The ad industry has difficulty recruiting young talent, and Eugene Morris, head of E. Morris Communications in Chicago agency, said that's "particularly acute" with blacks. Blacks as a rule don't have the same connections as white people, and so they don't go looking for an agency job. "The guy living next door to you, or your uncle, doesn't work at an ad agency, so it makes it much more difficult for African-Americans to think of a career in advertising," he said."
June 26, 2006
I should have known Enron was ready to implode back in October 2000, when an Enron media-services VP announced it's plans to sell media futures, just like the company sold electricity to California. As we said then: "Enron is starting out in the spot-TV market, but eventually plans to move to other media platforms, including print and the intern...
June 11, 2006
Al Ries, the positioning and marketing whiz who writes a column for AdAge.com, talks to marketing people all over the world, and he says he doesn't find anybody who is confident about putting their money into the Internet. "Everybody is doing it, but they don't feel confident it's going to produce results."
May 28, 2006
Sometimes I think that if and when traditional media succumb to blogs and the other manifestations of cyberspace, it won't be because they are faster or more convenient. It will be because the old media is so arrogant and self-righteous.
May 14, 2006
The new dean of Northwestern University's Medill School of Journalism, John Lavine, believes that both journalism and advertising need to learn from each other in this new landscape of digital media. "The challenge will be to engage increasingly elusive audiences who, in real time, rapidly form and deteriorate. Yet without a motivated, connected audience neither a free press nor marketing will survive," he told members of Medill's board of advisors
April 17, 2006
What motivated Euro RSCG's Ron Berger, the outgoing chairman of the American Association of Advertising Agencies, to pick a fight with a fellow agency executive at its annual conference in Scottsdale?
April 03, 2006
Commentary by Rance Crain
Thereís an old saying that you donít pick a fight with the man who buys ink by the barrel, and itís not my intention to do so here. But I am very uneasy when one person has the power and authority to make political and inflammatory remarks at an ad forum, and then to have control of the medium where itís disseminated.
March 23, 2006
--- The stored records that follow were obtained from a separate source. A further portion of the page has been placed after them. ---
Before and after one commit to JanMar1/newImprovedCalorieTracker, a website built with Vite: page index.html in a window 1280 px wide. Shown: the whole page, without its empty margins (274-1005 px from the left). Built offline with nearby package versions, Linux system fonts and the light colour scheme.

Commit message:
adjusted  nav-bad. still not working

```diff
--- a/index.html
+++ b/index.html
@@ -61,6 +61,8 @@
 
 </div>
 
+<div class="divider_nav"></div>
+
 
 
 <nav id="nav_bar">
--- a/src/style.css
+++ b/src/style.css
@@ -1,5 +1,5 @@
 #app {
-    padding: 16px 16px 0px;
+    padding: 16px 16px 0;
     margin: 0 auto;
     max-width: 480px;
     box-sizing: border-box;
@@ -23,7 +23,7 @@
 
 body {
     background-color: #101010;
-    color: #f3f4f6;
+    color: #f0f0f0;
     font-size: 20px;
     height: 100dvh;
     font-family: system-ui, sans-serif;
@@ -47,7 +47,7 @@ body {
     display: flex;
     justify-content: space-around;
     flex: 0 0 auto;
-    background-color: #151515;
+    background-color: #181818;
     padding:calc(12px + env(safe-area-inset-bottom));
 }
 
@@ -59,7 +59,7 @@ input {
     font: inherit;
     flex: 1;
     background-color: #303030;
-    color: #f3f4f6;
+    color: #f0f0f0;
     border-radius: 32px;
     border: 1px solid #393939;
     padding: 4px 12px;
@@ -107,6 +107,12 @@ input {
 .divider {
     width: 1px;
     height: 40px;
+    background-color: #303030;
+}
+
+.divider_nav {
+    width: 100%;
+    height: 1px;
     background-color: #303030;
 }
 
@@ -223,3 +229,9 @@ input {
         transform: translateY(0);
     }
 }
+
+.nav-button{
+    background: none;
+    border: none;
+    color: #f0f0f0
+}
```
DUBAI (AdAge.com) -- They say that 15% of the world's cranes are here in Dubai, helping to erect high-rise after high-rise in the most spectacular orgy of building I've ever seen. I was just one more Crain trying to figure out who would live and work in all those buildings.